By Ananya Udaygiri, age 15, Shadow Creek High School, Pearland, Tex.
Generation Z was born in the aftermath of 9/11, molded by the economic recession of 2008, and polished off by the coronavirus, the worst pandemic in a century. And that doesn’t even include the mounting crisis of climate change. Or the growing nationalism. Or the gun violence epidemic. Gen Z’s childhood is rooted in issues that would be unrecognizable only a decade prior. We are no strangers to a fight. So what drew us to a Japanese video game about living in a village with anthropomorphic animal neighbors? Like moths to a flame, or perhaps more appropriately, like children to their first love, Animal Crossing has captured the young teenage heart.
Animal Crossing is a video game made by Nintendo in the early 2000s. The game’s iterations and evolutions have mirrored our developments throughout grade school, and now, when the curtains of our childhood begin to close, Animal Crossing’s masterpiece has taken the stage. Animal Crossing: New Horizons, the latest version of the game, is now a staple of Generation Z’s culture. The characters in the game connected with my generation at a level never seen before. Yet in Animal Crossing, the characters live virtually unrecognizable lives.
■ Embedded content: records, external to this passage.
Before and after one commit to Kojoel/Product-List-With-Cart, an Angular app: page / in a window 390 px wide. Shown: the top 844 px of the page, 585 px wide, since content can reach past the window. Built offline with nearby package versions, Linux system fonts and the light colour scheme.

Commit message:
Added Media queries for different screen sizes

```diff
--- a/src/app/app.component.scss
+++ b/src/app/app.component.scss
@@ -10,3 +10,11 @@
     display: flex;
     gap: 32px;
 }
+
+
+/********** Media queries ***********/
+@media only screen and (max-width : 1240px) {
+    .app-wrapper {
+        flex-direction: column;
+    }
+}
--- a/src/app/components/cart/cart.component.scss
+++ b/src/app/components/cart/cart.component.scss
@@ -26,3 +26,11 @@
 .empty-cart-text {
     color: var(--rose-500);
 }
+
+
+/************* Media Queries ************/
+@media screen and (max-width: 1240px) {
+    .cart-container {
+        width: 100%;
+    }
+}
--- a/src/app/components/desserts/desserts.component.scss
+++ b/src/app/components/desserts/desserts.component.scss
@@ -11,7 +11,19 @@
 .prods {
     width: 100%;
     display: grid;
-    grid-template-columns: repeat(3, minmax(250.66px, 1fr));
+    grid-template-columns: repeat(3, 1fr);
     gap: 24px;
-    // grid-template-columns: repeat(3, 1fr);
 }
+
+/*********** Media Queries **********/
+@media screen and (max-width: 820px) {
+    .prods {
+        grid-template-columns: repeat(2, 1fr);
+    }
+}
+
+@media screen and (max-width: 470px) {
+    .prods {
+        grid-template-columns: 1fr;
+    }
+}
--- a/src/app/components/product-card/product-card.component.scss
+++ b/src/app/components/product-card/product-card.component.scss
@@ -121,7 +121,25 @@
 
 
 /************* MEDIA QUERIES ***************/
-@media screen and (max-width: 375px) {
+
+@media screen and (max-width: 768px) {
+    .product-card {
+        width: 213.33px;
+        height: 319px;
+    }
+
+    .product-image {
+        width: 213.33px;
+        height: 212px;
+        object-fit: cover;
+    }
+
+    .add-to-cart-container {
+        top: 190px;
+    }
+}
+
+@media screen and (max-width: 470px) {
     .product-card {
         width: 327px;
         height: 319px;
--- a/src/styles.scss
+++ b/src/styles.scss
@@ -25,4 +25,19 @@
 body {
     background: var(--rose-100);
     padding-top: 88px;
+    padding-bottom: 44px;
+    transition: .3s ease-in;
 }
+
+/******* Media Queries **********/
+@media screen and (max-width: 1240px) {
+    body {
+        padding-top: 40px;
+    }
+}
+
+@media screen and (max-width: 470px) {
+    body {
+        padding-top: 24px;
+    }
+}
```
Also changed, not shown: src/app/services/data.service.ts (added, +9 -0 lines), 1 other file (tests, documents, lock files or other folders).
The basic premise of Animal Crossing is small-town living. Your character, a human villager, performs basic, everyday functions. You fish. You catch bugs. You grow a tree. Common themes are relaxation and simplicity. Even the soundtrack is purposely designed as a calm lullaby, which harks back to simpler times today’s teens have only dreamed of. It’s a stark contrast to the chaos of our lives. In a New York Times article focusing on Animal Crossing in the age of coronavirus, the author described how Animal Crossing was a “miniature escape” for those isolated by the pandemic. He labeled it as a “balm” for the “rushing tonnage of real-world news.” While that is certainly true, for Generation Z it encompasses all that and more. The characters in the game don’t have to worry about school shootings, arbitrary college admissions or the rapidly deteriorating environment. They simply… live. For a generation that has been denied safety, a voice, and now, as the final blow, the coming-of-age traditions of prom and graduation, Animal Crossing represents a Gen Z vision for better times.
There are those who seek to diminish my generation’s concerns. They cite the suffering of others and admonish us for our presumptuousness. But sadness is never relative to others. Our generation’s troubles are valid and growing. Buzzfeed News so aptly describes it as a “generation free fall.” So pick up your video game console. Load in Animal Crossing. Play the game. For Generation Z, Animal Crossing is hope, and it will save us all.
Brodeur, Michael Andor. “The Animal Crossing Soundtrack Is an Unlikely Lullaby for a Nervous World.” The Washington Post, 21 April 2020.
Brooks, Ryan. “The Coronavirus Pandemic Has Put Gen Z And Young Millennials’ Lives On Hold.” Buzzfeed News, 20 April 2020.
Buchanan, Kyle. “Animal Crossing Is the Perfect Way to Spend Quarantine.” The New York Times, 31 March 2020.